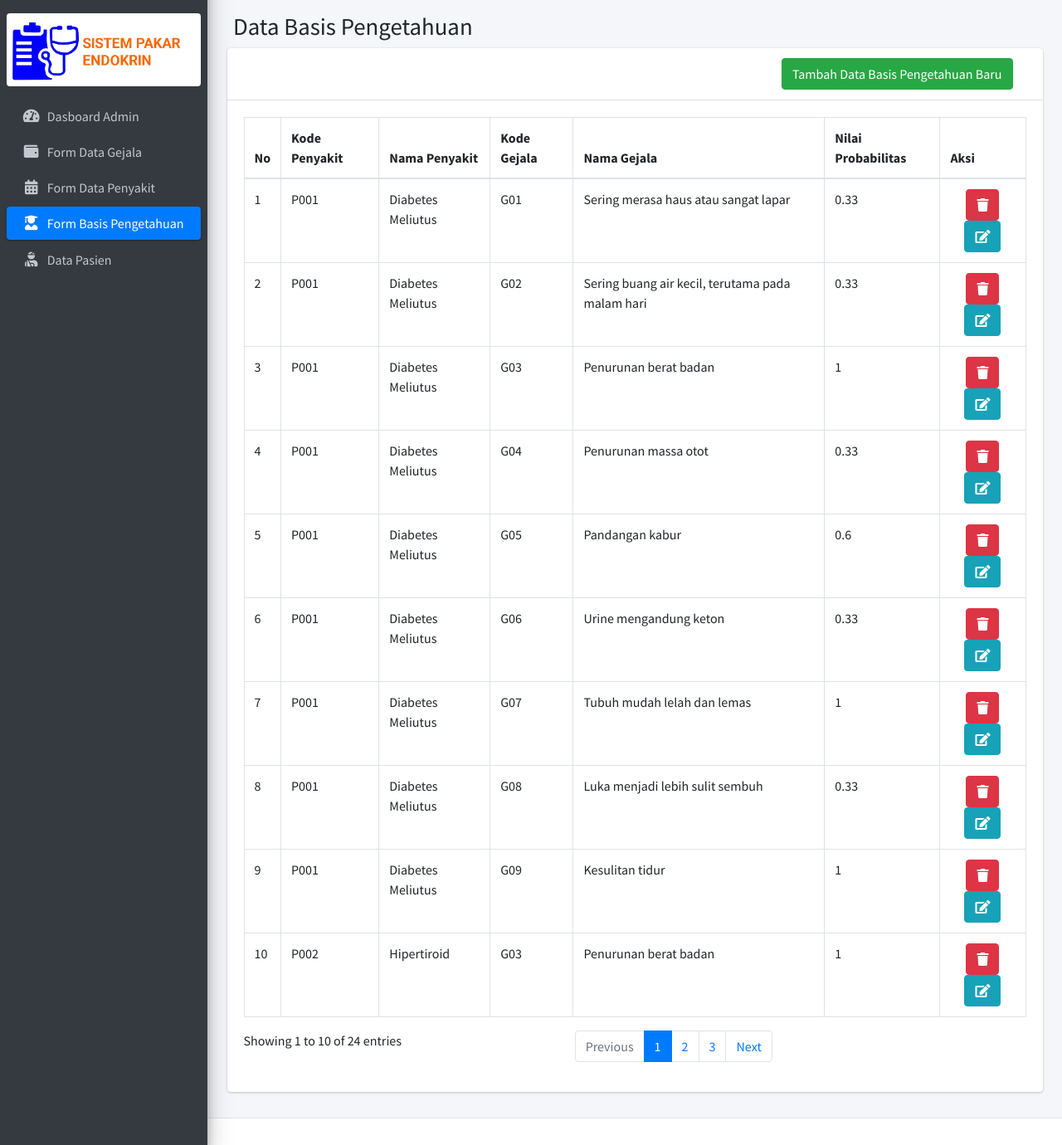
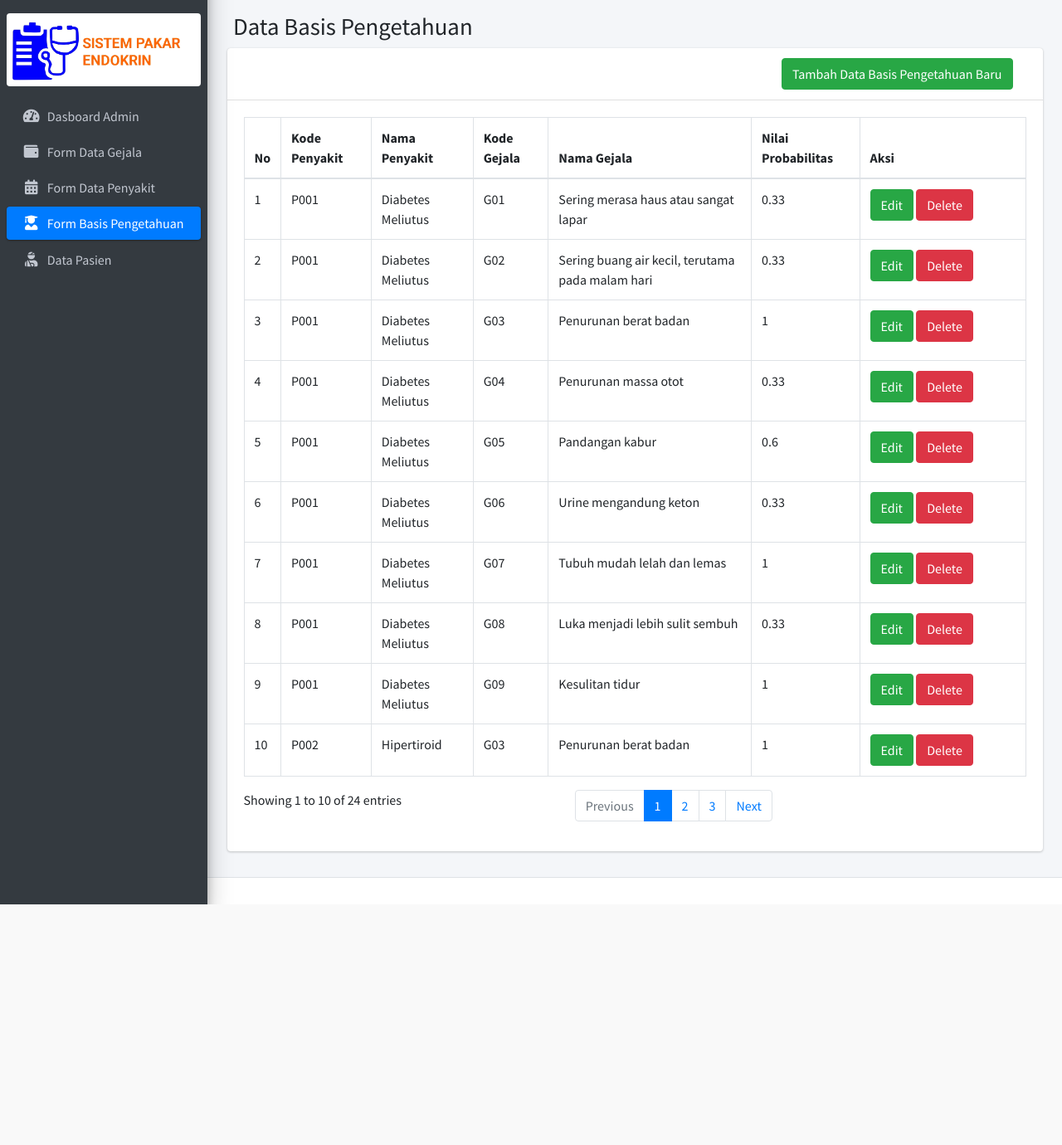
Before and after one commit to depanripurba/sistempakarendokrin, a CodeIgniter app: page /database/basispengetahuan in a window 1280 px wide. Shown: the part 57-1437 px from the top of the page at 83% size. After the commit the page ends 1147 px from the top, so only its background shows below. Run offline with CodeIgniter, Linux system fonts and the light colour scheme; a user stored in the database is signed in; data comes from the database, SQL or seed files in the repository; some libraries are stand-ins or nearby versions.

Commit message:
memperbaiki tbl hapus

```diff
--- a/application/views/admin/basispengetahuan.php
+++ b/application/views/admin/basispengetahuan.php
@@ -45,11 +45,11 @@
                 <td><?= $b->kode_gejala ?></td>
                 <td><?= $b->nama_gejala ?></td>
                 <td><?= $b->nilai ?></td>
-                <td class="text-center">
+                <td style="width: 200px;">
+                  <a class="btn btn-success" href="<?= base_url('editbasis/') . $b->id ?>">Edit</a>
                   <button data-url="<?= base_url('hapusbasis/' . $b->id) ?>" id="hapusdata" class="btn btn-danger">
-                    <i data-url="<?= base_url('hapusbasis/' . $b->id) ?>" data-toggle="tooltip" data-placement="top" title="Hapus" class="fas fa-trash"></i>
+                    Delete
                   </button>
-                  <a class="btn btn-info" href="<?= base_url('editbasis/') . $b->id ?>"><i data-toggle="tooltip" data-placement="top" title="Edit" class="fas fa-edit"></i></a>
                 </td>
               </tr>
               <?php $nomor++ ?>
--- a/application/views/admin/datapenyakit.php
+++ b/application/views/admin/datapenyakit.php
@@ -55,7 +55,8 @@
                                                     </ul>
                                                 </td>
                                                 <td>
-                                                    <button data-url="<?= base_url('hapuspenyakit/' . $data->kode_penyakit) ?>" id="hapusdata" class="btn btn-danger">Hapus</button> <a class="btn btn-info" href="<?= base_url('editpenyakit/') ?><?= $data->kode_penyakit ?>">Edit</a>
+                                                    <a class="btn btn-success" href="<?= base_url('editpenyakit/') ?><?= $data->kode_penyakit ?>">Edit</a>
+                                                    <button data-url="<?= base_url('hapuspenyakit/' . $data->kode_penyakit) ?>" id="hapusdata" class="btn btn-danger">Delete</button>
                                                 </td>
                                                 <?php $nomor++ ?>
                                             <?php endforeach ?>
```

____________________

Directions for this task: Review the material and copy each line in which the word "toggle" appears.

Answer to this task:
-                    <i data-url="<?= base_url('hapusbasis/' . $b->id) ?>" data-toggle="tooltip" data-placement="top" title="Hapus" class="fas fa-trash"></i>
-                  <a class="btn btn-info" href="<?= base_url('editbasis/') . $b->id ?>"><i data-toggle="tooltip" data-placement="top" title="Edit" class="fas fa-edit"></i></a>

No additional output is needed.